_What you are asked to do_
Pick out every line of the entries below where "ultime" occurs, and copy those lines.

[[ Information, beginning ]]

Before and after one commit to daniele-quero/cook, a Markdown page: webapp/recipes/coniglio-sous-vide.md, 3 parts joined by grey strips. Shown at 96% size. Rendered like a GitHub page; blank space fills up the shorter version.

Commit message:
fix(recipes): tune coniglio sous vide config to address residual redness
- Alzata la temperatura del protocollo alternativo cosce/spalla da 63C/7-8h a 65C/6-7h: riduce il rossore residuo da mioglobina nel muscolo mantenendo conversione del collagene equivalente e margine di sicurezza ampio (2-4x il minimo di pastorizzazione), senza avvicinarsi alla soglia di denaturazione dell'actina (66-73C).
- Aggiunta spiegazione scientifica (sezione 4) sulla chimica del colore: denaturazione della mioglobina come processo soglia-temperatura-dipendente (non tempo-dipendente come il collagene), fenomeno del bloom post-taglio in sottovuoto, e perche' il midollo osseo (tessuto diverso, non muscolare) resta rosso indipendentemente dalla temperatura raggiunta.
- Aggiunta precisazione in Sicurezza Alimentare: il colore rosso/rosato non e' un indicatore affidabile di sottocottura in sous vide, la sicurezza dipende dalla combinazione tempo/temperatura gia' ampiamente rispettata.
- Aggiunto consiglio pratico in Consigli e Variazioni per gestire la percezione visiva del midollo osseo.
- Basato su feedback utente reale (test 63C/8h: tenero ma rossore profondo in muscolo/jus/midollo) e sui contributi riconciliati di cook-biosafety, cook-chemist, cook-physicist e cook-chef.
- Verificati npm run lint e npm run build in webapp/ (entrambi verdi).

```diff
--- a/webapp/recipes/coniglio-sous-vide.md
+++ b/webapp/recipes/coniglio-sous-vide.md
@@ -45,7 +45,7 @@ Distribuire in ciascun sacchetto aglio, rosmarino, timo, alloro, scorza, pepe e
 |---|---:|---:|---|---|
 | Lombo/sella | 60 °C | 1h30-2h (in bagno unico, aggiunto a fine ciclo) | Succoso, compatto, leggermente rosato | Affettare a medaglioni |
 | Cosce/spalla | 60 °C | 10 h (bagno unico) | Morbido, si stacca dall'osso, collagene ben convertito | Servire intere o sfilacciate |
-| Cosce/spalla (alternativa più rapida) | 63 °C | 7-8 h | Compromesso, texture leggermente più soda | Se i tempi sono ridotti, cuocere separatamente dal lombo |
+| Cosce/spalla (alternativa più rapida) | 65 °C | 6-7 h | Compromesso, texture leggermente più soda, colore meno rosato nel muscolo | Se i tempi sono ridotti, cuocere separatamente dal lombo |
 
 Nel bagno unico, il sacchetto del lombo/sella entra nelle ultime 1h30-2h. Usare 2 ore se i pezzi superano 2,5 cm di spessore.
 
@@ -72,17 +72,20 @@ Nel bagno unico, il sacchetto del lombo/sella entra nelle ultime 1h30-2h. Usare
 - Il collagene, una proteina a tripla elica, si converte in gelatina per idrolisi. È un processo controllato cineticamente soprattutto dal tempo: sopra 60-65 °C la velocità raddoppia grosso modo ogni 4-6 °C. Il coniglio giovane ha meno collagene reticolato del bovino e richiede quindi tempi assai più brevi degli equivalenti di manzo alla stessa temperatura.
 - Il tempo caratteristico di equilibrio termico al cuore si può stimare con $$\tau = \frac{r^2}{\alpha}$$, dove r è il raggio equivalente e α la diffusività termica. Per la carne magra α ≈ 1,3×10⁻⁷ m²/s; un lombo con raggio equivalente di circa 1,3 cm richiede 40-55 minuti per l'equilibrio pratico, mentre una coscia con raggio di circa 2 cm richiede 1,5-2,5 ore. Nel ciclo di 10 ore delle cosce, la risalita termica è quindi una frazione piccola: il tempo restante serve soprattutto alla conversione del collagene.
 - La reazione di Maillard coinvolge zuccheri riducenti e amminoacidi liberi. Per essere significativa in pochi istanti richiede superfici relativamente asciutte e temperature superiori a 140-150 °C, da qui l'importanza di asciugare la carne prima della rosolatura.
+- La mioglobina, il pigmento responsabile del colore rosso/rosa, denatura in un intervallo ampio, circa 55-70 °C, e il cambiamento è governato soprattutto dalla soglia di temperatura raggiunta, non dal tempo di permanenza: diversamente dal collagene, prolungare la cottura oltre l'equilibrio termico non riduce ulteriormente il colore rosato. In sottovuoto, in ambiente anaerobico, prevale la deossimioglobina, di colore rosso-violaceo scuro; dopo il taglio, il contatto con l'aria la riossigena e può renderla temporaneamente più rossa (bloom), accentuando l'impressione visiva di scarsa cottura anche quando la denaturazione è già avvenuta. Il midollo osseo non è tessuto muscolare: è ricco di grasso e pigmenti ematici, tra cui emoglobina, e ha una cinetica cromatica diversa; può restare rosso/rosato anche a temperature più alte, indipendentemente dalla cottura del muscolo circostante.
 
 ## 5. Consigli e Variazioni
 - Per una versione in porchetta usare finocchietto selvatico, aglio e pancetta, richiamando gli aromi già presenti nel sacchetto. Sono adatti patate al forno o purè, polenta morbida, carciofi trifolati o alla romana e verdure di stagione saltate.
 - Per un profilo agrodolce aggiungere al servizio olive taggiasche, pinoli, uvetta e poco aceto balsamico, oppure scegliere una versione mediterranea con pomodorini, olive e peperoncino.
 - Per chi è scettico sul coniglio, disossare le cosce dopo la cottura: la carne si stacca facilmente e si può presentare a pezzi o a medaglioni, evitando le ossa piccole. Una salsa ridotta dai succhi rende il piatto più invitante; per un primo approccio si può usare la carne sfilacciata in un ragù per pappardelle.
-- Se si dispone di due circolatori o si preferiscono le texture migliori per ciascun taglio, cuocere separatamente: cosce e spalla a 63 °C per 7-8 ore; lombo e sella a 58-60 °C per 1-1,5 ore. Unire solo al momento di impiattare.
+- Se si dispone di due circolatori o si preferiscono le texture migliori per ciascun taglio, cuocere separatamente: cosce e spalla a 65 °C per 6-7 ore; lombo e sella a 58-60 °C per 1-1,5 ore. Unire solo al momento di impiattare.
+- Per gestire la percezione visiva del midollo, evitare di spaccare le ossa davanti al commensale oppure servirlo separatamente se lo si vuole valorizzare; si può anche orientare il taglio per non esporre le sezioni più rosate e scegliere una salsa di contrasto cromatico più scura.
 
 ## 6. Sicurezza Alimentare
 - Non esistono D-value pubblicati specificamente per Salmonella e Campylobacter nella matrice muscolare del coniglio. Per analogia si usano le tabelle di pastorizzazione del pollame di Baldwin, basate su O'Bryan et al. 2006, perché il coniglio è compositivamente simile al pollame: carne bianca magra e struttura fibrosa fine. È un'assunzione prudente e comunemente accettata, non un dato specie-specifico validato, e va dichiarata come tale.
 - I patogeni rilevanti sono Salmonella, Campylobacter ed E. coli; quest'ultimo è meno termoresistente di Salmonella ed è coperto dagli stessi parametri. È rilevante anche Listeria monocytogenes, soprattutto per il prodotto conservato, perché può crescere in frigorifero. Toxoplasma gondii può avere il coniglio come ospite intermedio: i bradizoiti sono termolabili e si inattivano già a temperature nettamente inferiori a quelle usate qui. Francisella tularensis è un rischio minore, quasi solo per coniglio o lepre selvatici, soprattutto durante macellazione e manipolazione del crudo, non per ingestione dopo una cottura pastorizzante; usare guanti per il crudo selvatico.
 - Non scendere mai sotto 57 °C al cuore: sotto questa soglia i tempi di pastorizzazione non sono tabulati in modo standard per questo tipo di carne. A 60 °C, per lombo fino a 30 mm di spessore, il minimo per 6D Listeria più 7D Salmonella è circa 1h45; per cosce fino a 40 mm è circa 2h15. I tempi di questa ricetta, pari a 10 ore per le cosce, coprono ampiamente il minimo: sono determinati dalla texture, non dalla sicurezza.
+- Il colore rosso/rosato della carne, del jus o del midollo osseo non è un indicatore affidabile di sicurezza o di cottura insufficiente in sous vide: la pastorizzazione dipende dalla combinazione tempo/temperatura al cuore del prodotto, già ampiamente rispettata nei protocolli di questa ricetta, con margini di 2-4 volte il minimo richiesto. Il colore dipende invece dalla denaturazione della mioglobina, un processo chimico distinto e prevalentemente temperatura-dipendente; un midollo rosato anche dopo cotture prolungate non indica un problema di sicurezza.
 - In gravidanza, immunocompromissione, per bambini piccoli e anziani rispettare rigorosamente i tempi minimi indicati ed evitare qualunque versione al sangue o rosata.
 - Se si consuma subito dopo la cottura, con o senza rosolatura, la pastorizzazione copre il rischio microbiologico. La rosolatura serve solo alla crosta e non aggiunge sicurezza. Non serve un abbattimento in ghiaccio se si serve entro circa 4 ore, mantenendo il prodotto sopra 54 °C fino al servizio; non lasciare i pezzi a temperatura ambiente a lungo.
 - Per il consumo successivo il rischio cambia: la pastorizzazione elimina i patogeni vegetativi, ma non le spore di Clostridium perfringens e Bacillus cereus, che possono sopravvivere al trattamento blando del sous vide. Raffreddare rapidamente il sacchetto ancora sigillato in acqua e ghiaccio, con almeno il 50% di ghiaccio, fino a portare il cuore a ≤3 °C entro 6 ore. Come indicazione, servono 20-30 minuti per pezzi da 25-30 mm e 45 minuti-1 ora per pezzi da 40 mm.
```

[[ Information, end ]]

_Written solution_
 Nel bagno unico, il sacchetto del lombo/sella entra nelle ultime 1h30-2h. Usare 2 ore se i pezzi superano 2,5 cm di spessore.
@@ -72,17 +72,20 @@ Nel bagno unico, il sacchetto del lombo/sella entra nelle ultime 1h30-2h. Usare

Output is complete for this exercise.